• [EXERCISE REQUIREMENTS]
Set down each entry exactly; omit images.

• [Web page edit records]
§ §

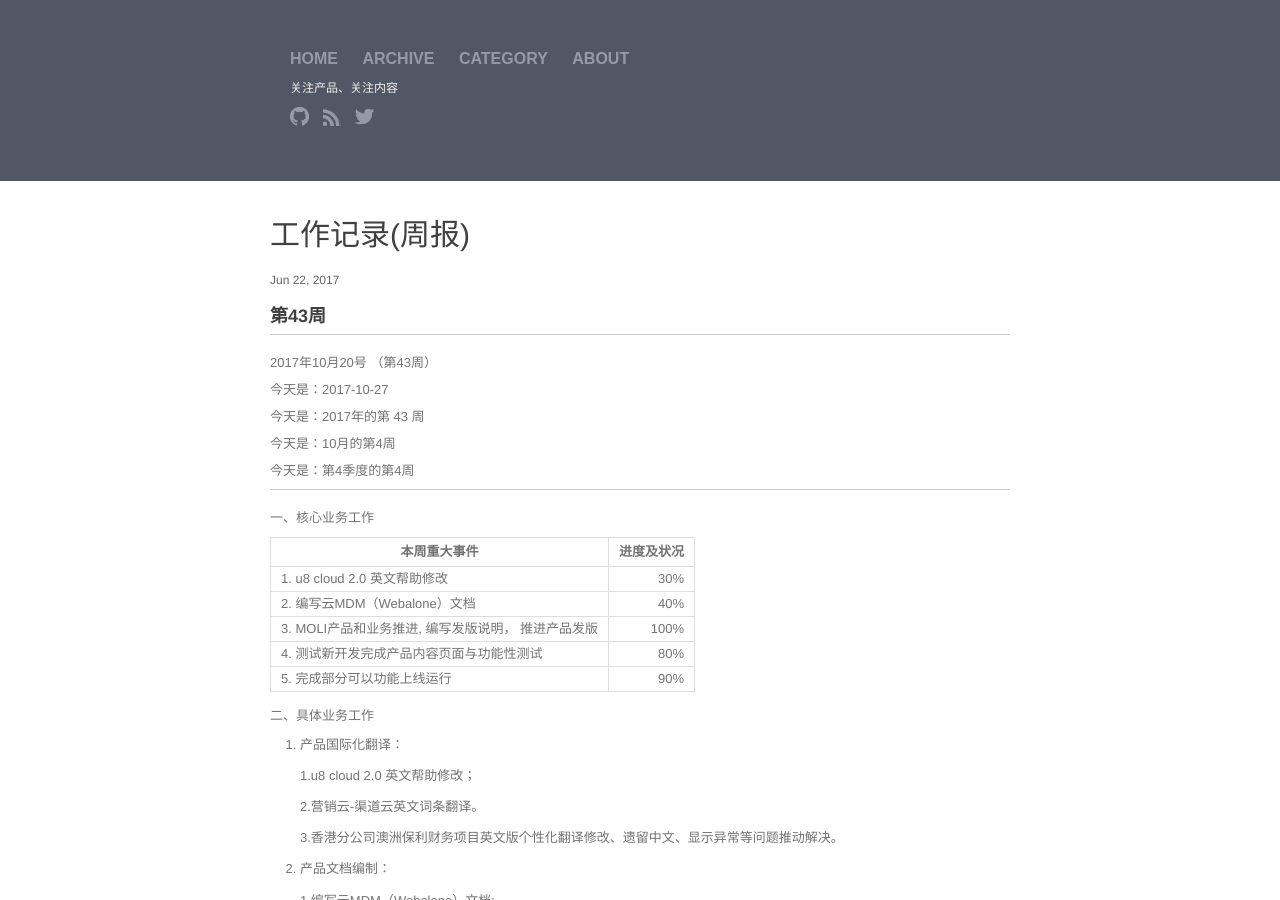
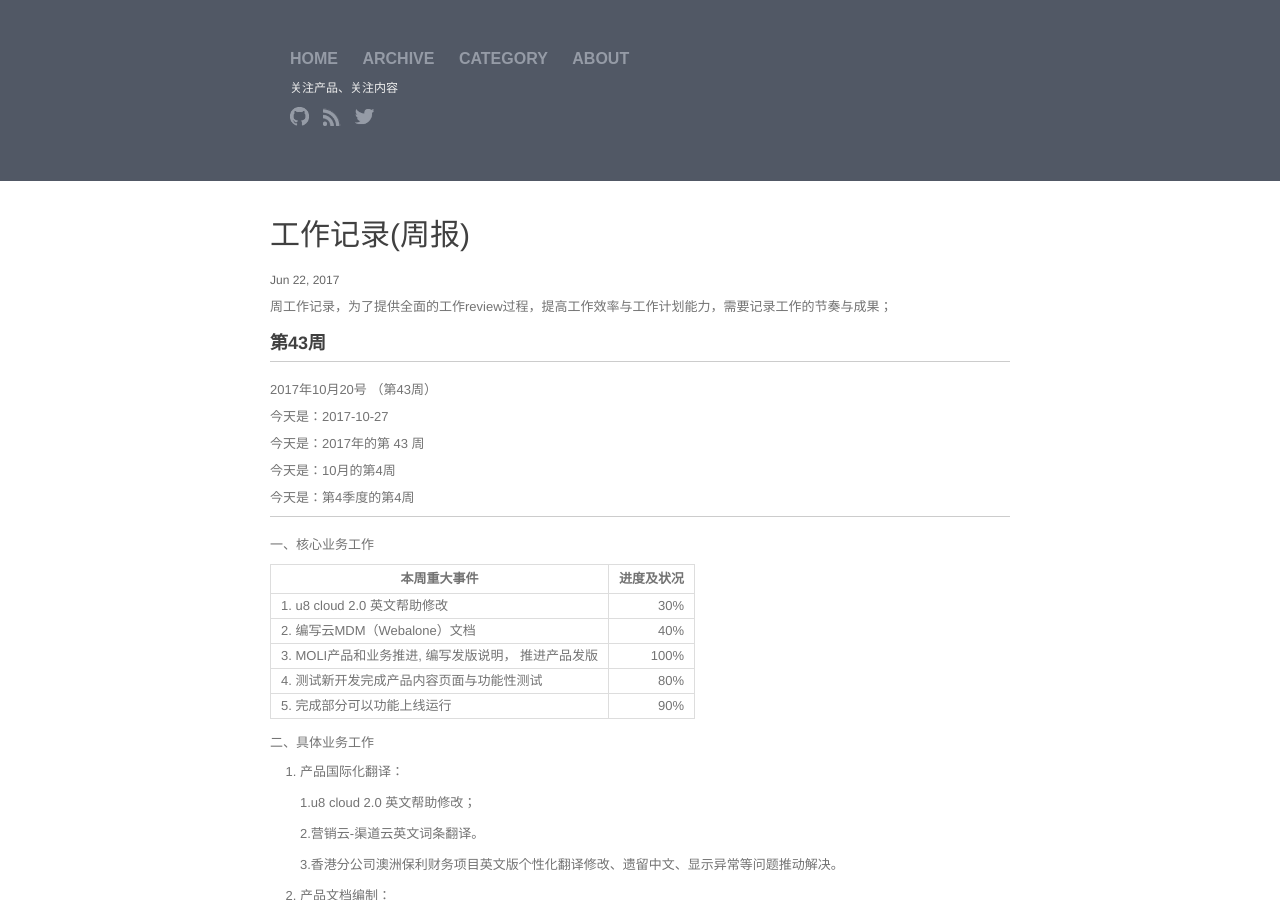
Before and after one commit to walllFlower/blog, a Jekyll site: the page built from _posts/2017-06-22-day_report_cxz.md, in a window 1280 px wide and 900 px high. Built offline with Jekyll 4.4.1, drawn with Linux system fonts in a browser that asks for light colours; comment, search, counter and statistics services are not loaded.

Commit message:
Update 2017-06-22-day_report_cxz.md

```diff
--- a/_posts/2017-06-22-day_report_cxz.md
+++ b/_posts/2017-06-22-day_report_cxz.md
@@ -4,6 +4,9 @@ title:  "工作记录(周报)"
 date:   2017-06-22 14:57:32
 categories: 日报
 ---
+
+周工作记录，为了提供全面的工作review过程，提高工作效率与工作计划能力，需要记录工作的节奏与成果；
+
 
 ###  第43周
 
```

§ §

• [SOLUTION FOR THIS EXERCISE]
Before and after one commit to walllFlower/blog, a Jekyll site: the page built from _posts/2017-06-22-day_report_cxz.md, in a window 1280 px wide and 900 px high. Built offline with Jekyll 4.4.1, drawn with Linux system fonts in a browser that asks for light colours; comment, search, counter and statistics services are not loaded.

Commit message:
Update 2017-06-22-day_report_cxz.md

```diff
--- a/_posts/2017-06-22-day_report_cxz.md
+++ b/_posts/2017-06-22-day_report_cxz.md
@@ -4,6 +4,9 @@ title:  "工作记录(周报)"
 date:   2017-06-22 14:57:32
 categories: 日报
 ---
+
+周工作记录，为了提供全面的工作review过程，提高工作效率与工作计划能力，需要记录工作的节奏与成果；
+
 
 ###  第43周
 
```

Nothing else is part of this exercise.